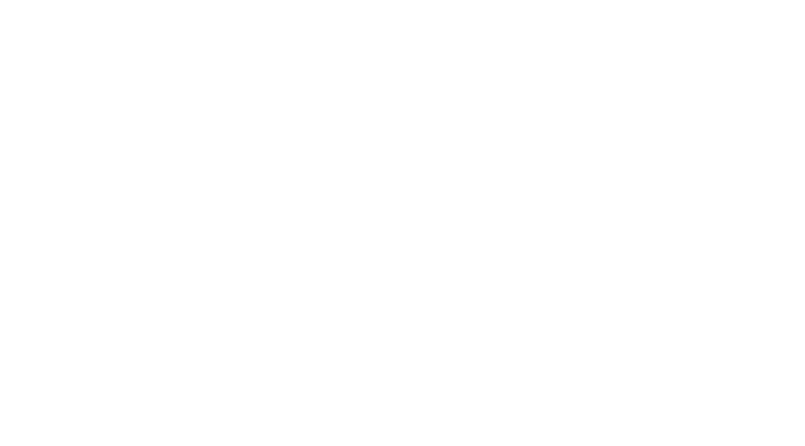
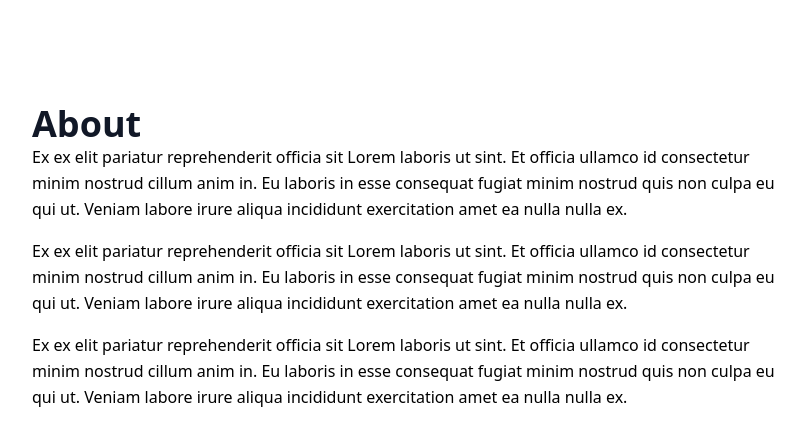
Before and after one commit to Edwardb11/blog-project-front, a React (Create React App) app: page /About in a window 1280 px wide. Before the commit this address had no page. Shown: the top 446 px of the page, without its empty margins (224-1029 px from the left). Built offline with nearby package versions, Linux system fonts and the light colour scheme.

Commit message:
creating blog pages

```diff
--- a/src/App.js
+++ b/src/App.js
@@ -1,13 +1,20 @@
 import React from "react";
+import { BrowserRouter as Router, Routes, Route } from "react-router-dom";
+//components
 import Home from "./pages/Home";
-import { BrowserRouter as Router, Routes, Route } from "react-router-dom";
+import { Article } from "./pages/Article";
+import { ArticleList } from "./pages/ArticleList";
+import { About } from "./pages/About";
 export default function App() {
   return (
     <Router>
       <div className="max-w-screen-md mx-auto pt-20">
         <Routes>
           <Route path="/" element={<Home />}></Route>{" "}
-        </Routes>{" "}
+          <Route path="/About" element={<About />}></Route>{" "}
+          <Route path="/Article" element={<Article />}></Route>{" "}
+          <Route path="/ArticleList" element={<ArticleList />}></Route>{" "}
+        </Routes>
       </div>{" "}
     </Router>
   );
--- /dev/null
+++ b/src/pages/About.js
@@ -0,0 +1,29 @@
+import React from "react";
+
+export const About = () => {
+  return (
+    <div>
+      <h1 className="sm:text-4xl text-2xl font-bold mt-6 text-gray-900">
+        About
+      </h1>
+      <p className="mx-auto leading-relaxed text-base mb-4">
+        Ex ex elit pariatur reprehenderit officia sit Lorem laboris ut sint. Et
+        officia ullamco id consectetur minim nostrud cillum anim in. Eu laboris
+        in esse consequat fugiat minim nostrud quis non culpa eu qui ut. Veniam
+        labore irure aliqua incididunt exercitation amet ea nulla nulla ex.{" "}
+      </p>
+      <p className="mx-auto leading-relaxed text-base mb-4">
+        Ex ex elit pariatur reprehenderit officia sit Lorem laboris ut sint. Et
+        officia ullamco id consectetur minim nostrud cillum anim in. Eu laboris
+        in esse consequat fugiat minim nostrud quis non culpa eu qui ut. Veniam
+        labore irure aliqua incididunt exercitation amet ea nulla nulla ex.{" "}
+      </p>
+      <p className="mx-auto leading-relaxed text-base mb-4">
+        Ex ex elit pariatur reprehenderit officia sit Lorem laboris ut sint. Et
+        officia ullamco id consectetur minim nostrud cillum anim in. Eu laboris
+        in esse consequat fugiat minim nostrud quis non culpa eu qui ut. Veniam
+        labore irure aliqua incididunt exercitation amet ea nulla nulla ex.{" "}
+      </p>
+    </div>
+  );
+};
--- /dev/null
+++ b/src/pages/Article.js
@@ -0,0 +1,11 @@
+import React from "react";
+
+export const Article = () => {
+  return (
+    <>
+      <h1 className="sm:text-4xl text-2xl font-bold mt-6 text-gray-900">
+        This is an article
+      </h1>
+    </>
+  );
+};
--- /dev/null
+++ b/src/pages/ArticleList.js
@@ -0,0 +1,11 @@
+import React from "react";
+
+export const ArticleList = () => {
+  return (
+    <>
+      <h1 className="sm:text-4xl text-2xl font-bold mt-6 text-gray-900">
+        Articles
+      </h1>
+    </>
+  );
+};
```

########

* Task *
Looking at the data above, how many lines hold the word "import"? Respond with the number alone.

* Solution to the problem *
10